Aristarkh Lentulov was born in the town of Nizhny Lomov near Penza into the family of a rural priest. He studied art in the Penza and Kiev art schools from 1897 to 1905, and then in the private studio of Dmitry Kardovsky in Saint Petersburg in 1906.
He lived in Moscow from 1909, and he was one of the founders of the avant-garde exhibiting association of artists, the Jack of Diamonds group. This group remained active until its dissolution in 1916.
From 1910 to 1911 Lentulov studied at the Le Fauconnier studio and the La Palette Academy in Paris. Whilst there, he became acquainted with contemporary French painters such as Albert Gleizes, Jean Metzinger, Fernand Léger and Robert Delaunay and after absorbing fauvists' and cubists' principles, developed his own unique coulorful style of painting. Later, after his return to Russia in 1912 he became a major influence on what to become the Russian futurism and in particular Cubo-Futurism. Wassily Kandinsky and Kazimir Malevich were both influenced by him.
From pre-revolutionary times, Lentulov was actively involved in various theatrical projects, designing for plays in the Kamerny Theatre (The Merry Wives of Windsor, 1916) and contributing sets for a production of Scriabin's Prometheus in the Bolshoi Theatre in 1919.
In 1928 Lentulov entered into the Society of Moscow artists, which included artists formerly associated with the Jack of Diamonds group. He became chairman of the Society and also started teaching at the Russian state art and technical school (VKhUTEMAS).

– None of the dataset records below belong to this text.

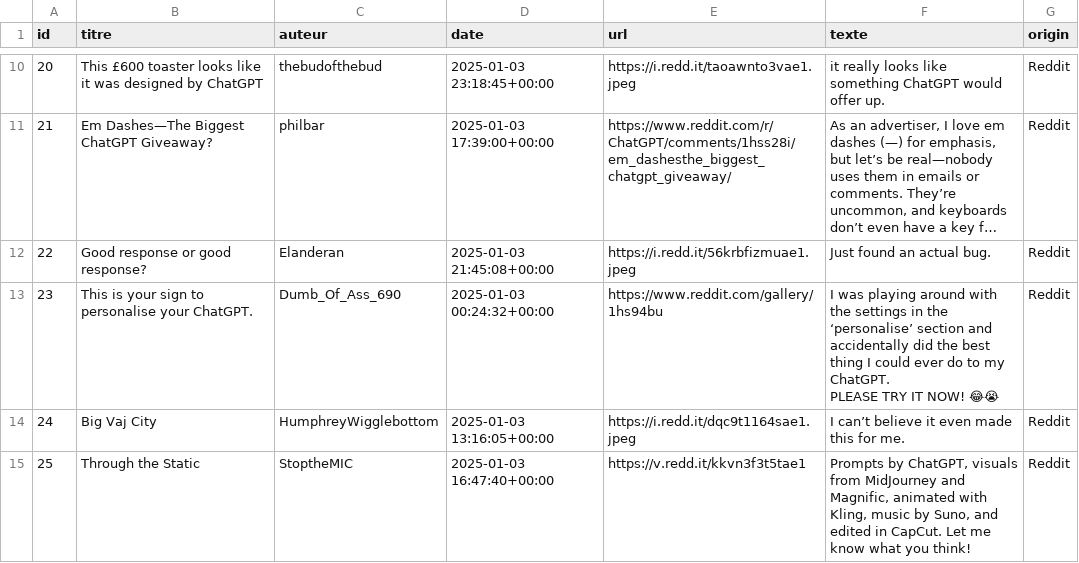
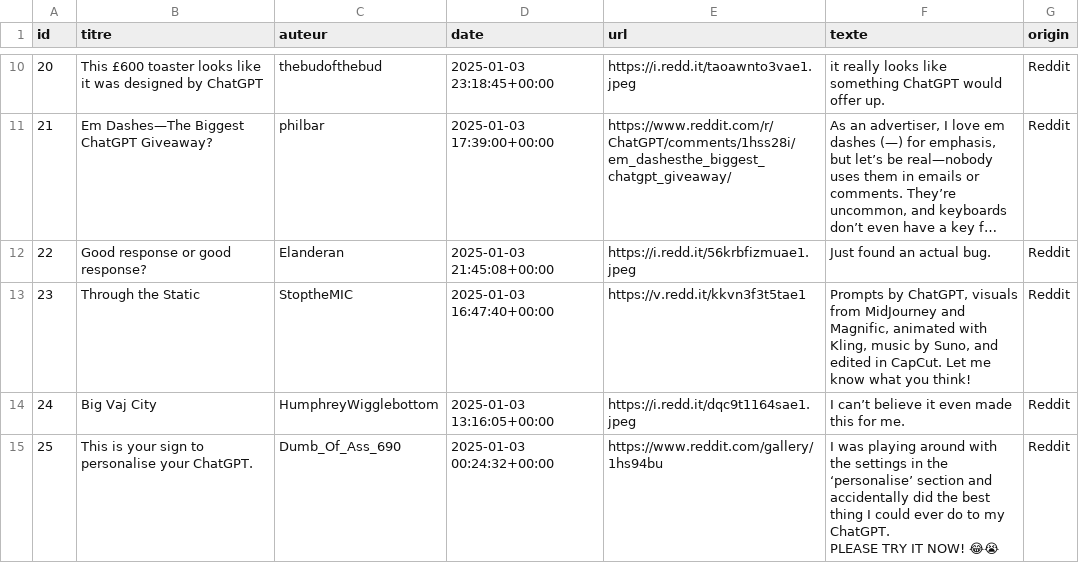
Before and after one commit to yousra-bouhanna/Pysearch, a CSV file: data.csv, drawn as a sheet; only a part is shown, gaps mark what is left out; long unchanged cells end in …; ↵ is a line break in a cell; the diff covers the shown part only; the diff names each change by its address in the sheet, - before the commit and + after, or states it on an @@ line.

```diff
--- a/data.csv
+++ b/data.csv
-B13 (titre): This is your sign to personalise your ChatGPT.
+B13 (titre): Through the Static
-C13 (auteur): Dumb_Of_Ass_690
+C13 (auteur): StoptheMIC
-D13 (date): 2025-01-03 00:24:32+00:00
+D13 (date): 2025-01-03 16:47:40+00:00
-E13 (url): https://www.reddit.com/gallery/1hs94bu
+E13 (url): https://v.redd.it/kkvn3f3t5tae1
-F13 (texte): I was playing around with the settings in the ‘personalise’ section and accidentally did the best thing I could ever do to my ChatGPT. ↵ PLEASE TRY IT NOW! 😂😭
+F13 (texte): Prompts by ChatGPT, visuals from MidJourney and Magnific, animated with Kling, music by Suno, and edited in CapCut. Let me know what you think!
-B15 (titre): Through the Static
+B15 (titre): This is your sign to personalise your ChatGPT.
-C15 (auteur): StoptheMIC
+C15 (auteur): Dumb_Of_Ass_690
-D15 (date): 2025-01-03 16:47:40+00:00
+D15 (date): 2025-01-03 00:24:32+00:00
-E15 (url): https://v.redd.it/kkvn3f3t5tae1
+E15 (url): https://www.reddit.com/gallery/1hs94bu
-F15 (texte): Prompts by ChatGPT, visuals from MidJourney and Magnific, animated with Kling, music by Suno, and edited in CapCut. Let me know what you think!
+F15 (texte): I was playing around with the settings in the ‘personalise’ section and accidentally did the best thing I could ever do to my ChatGPT. ↵ PLEASE TRY IT NOW! 😂😭
```
Also changed, not shown: 1 added row and 5 edited cells elsewhere in this file, 4 other files.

Lentulov died in Moscow and is buried in the Vagankovo Cemetery.